Dataset content –
--------------------------------
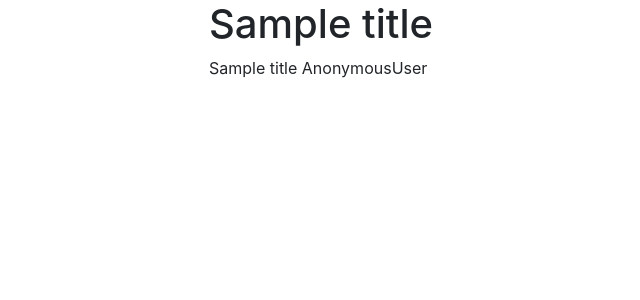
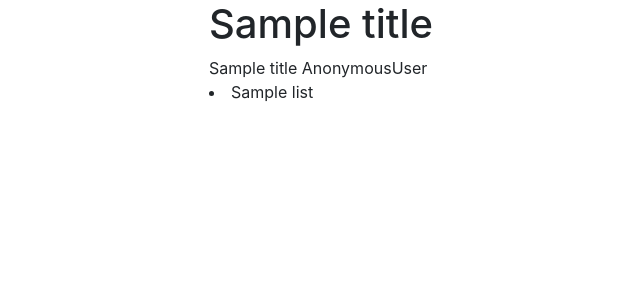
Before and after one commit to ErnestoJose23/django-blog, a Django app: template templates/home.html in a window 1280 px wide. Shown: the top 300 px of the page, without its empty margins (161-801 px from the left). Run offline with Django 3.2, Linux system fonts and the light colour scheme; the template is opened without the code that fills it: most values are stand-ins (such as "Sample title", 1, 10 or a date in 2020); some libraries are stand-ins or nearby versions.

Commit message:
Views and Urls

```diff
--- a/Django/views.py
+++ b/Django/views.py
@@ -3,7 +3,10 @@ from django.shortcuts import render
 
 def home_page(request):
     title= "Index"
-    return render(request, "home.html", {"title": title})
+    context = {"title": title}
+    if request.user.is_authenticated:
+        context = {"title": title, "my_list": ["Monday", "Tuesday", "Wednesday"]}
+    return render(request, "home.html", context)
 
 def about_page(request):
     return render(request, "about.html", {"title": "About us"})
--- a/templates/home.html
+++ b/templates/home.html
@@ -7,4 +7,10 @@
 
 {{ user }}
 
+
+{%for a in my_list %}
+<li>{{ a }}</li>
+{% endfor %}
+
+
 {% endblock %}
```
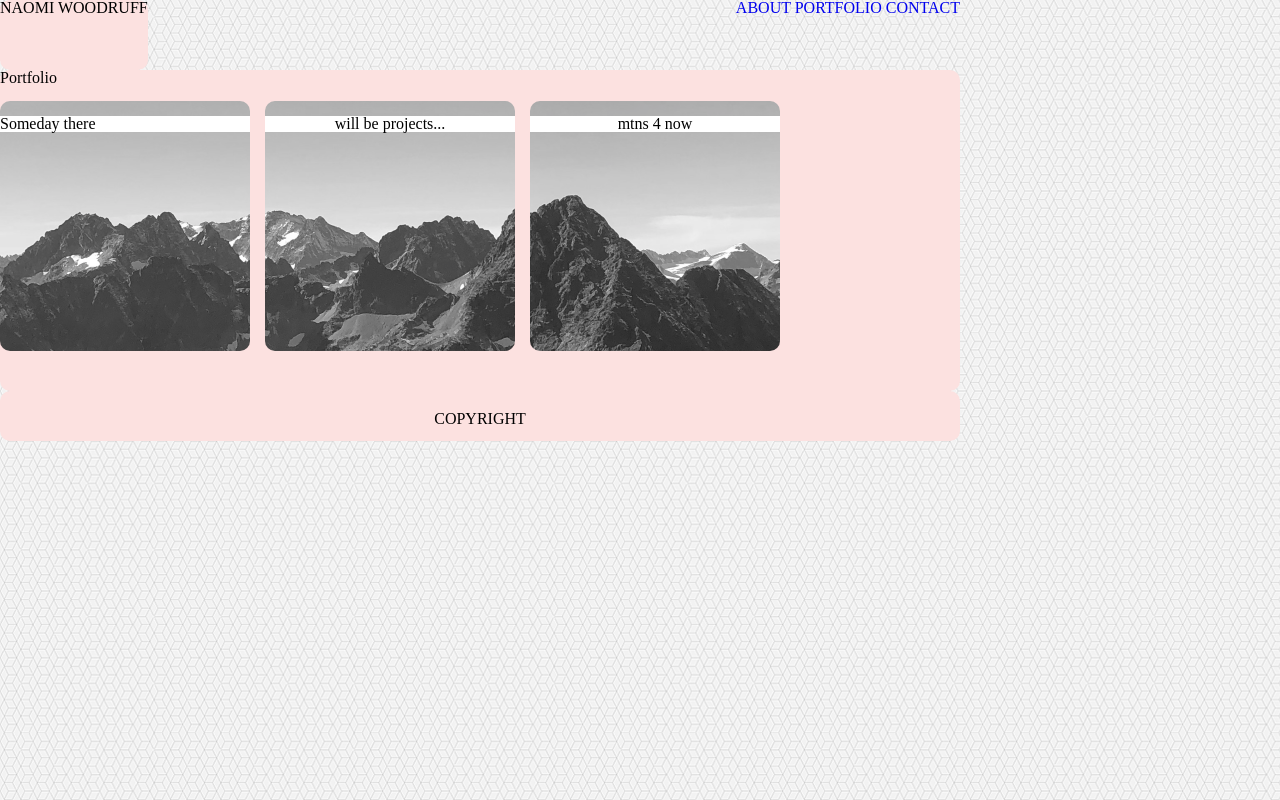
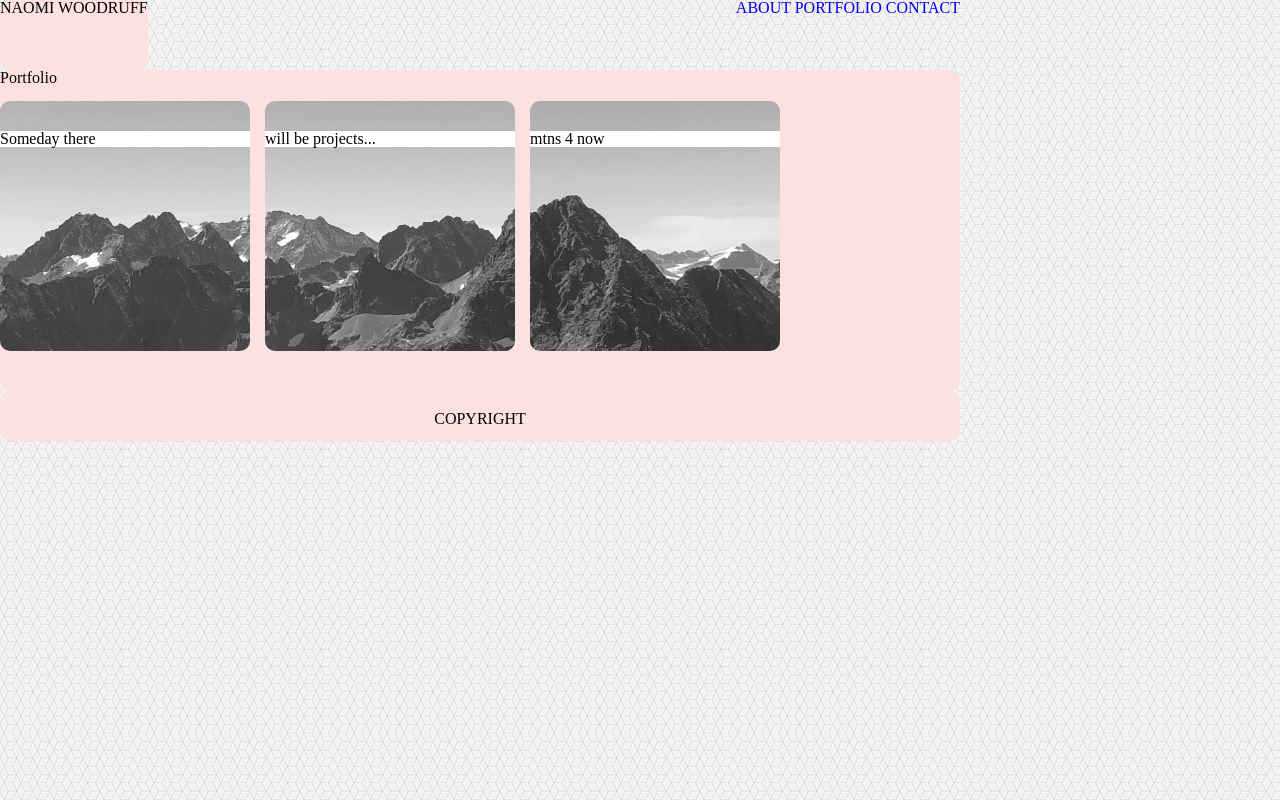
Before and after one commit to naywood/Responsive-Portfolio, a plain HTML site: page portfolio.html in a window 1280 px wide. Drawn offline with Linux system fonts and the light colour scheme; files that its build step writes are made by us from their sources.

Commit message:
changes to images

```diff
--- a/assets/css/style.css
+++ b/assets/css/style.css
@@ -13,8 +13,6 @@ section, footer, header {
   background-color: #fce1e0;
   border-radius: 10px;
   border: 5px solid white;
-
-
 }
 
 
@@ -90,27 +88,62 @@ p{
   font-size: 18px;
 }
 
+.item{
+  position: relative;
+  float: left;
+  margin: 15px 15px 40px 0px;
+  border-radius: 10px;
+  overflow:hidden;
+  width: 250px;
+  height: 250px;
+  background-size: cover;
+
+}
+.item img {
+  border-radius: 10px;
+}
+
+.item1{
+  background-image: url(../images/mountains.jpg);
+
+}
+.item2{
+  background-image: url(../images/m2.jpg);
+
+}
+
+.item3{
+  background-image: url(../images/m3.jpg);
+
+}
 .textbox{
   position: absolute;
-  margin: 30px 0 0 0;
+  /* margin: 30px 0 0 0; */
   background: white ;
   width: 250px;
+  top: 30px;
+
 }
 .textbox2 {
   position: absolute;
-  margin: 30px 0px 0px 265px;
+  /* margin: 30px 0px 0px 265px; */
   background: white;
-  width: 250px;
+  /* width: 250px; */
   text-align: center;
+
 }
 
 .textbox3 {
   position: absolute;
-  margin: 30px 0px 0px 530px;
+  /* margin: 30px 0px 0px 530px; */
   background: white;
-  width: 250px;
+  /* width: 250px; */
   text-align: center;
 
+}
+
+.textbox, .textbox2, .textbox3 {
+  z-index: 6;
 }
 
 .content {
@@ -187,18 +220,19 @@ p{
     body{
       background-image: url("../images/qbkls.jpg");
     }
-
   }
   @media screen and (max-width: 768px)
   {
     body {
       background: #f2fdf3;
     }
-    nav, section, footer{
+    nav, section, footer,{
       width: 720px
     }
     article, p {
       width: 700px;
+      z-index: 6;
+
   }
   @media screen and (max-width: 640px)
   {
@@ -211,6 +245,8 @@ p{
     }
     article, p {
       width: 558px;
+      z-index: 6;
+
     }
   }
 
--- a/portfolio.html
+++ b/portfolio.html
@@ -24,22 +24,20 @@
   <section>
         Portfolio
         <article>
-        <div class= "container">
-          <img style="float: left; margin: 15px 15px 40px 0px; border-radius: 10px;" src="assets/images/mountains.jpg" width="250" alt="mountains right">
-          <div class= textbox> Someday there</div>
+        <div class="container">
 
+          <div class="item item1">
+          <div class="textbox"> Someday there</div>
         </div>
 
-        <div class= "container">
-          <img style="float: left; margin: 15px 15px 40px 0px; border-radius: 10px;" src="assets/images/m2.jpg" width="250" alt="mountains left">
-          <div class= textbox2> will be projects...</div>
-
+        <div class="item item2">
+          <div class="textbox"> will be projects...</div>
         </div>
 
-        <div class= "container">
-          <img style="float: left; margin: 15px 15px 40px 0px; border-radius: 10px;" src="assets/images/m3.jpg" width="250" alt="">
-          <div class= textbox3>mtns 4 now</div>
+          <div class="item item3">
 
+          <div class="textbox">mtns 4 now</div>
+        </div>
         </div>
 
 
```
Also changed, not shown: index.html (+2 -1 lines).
--------------------------------
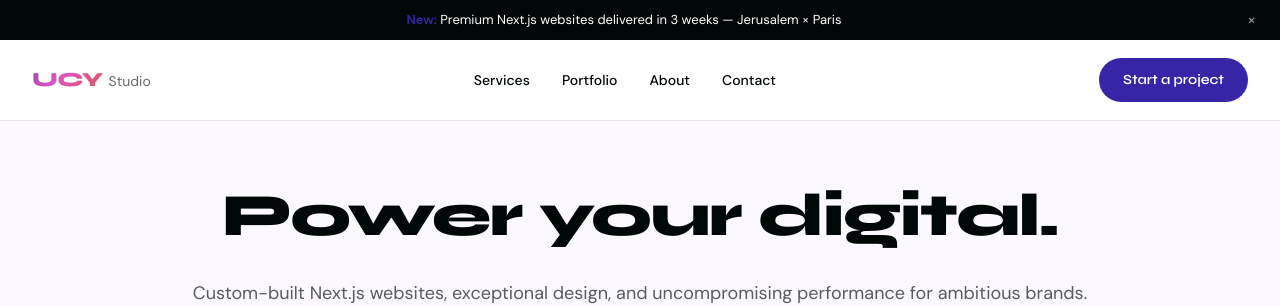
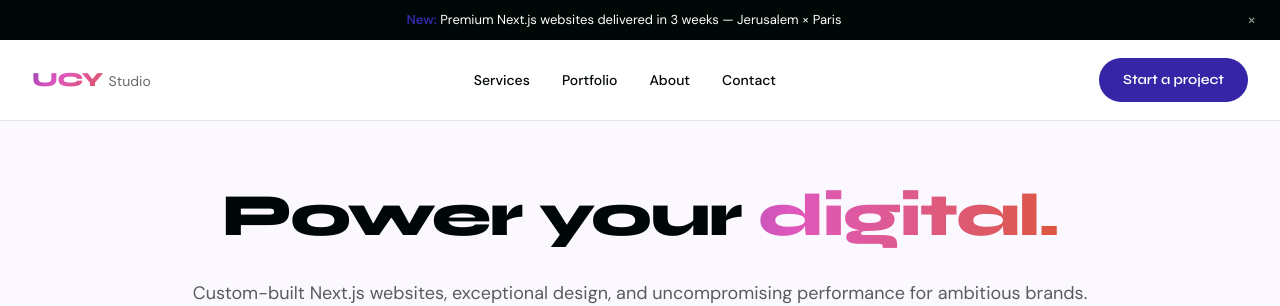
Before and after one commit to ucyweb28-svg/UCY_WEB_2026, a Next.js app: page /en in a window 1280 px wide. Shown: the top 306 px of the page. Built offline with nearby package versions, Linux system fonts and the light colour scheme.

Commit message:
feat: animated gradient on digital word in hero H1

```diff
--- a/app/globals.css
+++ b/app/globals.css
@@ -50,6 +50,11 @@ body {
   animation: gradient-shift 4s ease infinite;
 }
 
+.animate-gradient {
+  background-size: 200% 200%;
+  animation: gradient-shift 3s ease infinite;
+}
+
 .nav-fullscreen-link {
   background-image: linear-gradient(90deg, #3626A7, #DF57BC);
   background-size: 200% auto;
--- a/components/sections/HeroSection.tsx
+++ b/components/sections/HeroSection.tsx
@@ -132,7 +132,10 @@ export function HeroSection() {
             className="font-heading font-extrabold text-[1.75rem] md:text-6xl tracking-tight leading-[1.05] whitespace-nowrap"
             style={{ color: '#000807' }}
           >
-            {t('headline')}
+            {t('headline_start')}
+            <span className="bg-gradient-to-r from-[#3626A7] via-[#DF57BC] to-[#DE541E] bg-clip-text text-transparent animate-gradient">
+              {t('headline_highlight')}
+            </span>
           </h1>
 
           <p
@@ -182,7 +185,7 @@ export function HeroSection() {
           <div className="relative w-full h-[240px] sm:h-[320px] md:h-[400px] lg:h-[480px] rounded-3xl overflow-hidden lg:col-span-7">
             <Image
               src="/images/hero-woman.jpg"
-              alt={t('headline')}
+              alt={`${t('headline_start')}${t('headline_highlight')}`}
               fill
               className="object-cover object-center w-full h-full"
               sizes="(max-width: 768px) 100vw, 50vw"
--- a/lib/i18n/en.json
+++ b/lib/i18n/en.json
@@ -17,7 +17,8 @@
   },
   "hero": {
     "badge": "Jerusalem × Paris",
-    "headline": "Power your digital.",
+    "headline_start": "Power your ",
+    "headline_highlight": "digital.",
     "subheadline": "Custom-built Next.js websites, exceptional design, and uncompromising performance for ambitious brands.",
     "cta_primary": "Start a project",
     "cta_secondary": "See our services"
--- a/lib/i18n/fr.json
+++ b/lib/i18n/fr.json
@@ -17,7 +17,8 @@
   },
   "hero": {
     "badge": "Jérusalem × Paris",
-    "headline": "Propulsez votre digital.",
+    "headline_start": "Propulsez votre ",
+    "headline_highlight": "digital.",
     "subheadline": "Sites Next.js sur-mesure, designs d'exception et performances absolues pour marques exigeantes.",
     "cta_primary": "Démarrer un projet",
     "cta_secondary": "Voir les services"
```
--------------------------------
Problem to solve –
Go through the data and gather every line that holds "border".

Answer to this task –
   border-radius: 10px;
   border: 5px solid white;
+  border-radius: 10px;
+  border-radius: 10px;
-          <img style="float: left; margin: 15px 15px 40px 0px; border-radius: 10px;" src="assets/images/mountains.jpg" width="250" alt="mountains right">
-          <img style="float: left; margin: 15px 15px 40px 0px; border-radius: 10px;" src="assets/images/m2.jpg" width="250" alt="mountains left">
-          <img style="float: left; margin: 15px 15px 40px 0px; border-radius: 10px;" src="assets/images/m3.jpg" width="250" alt="">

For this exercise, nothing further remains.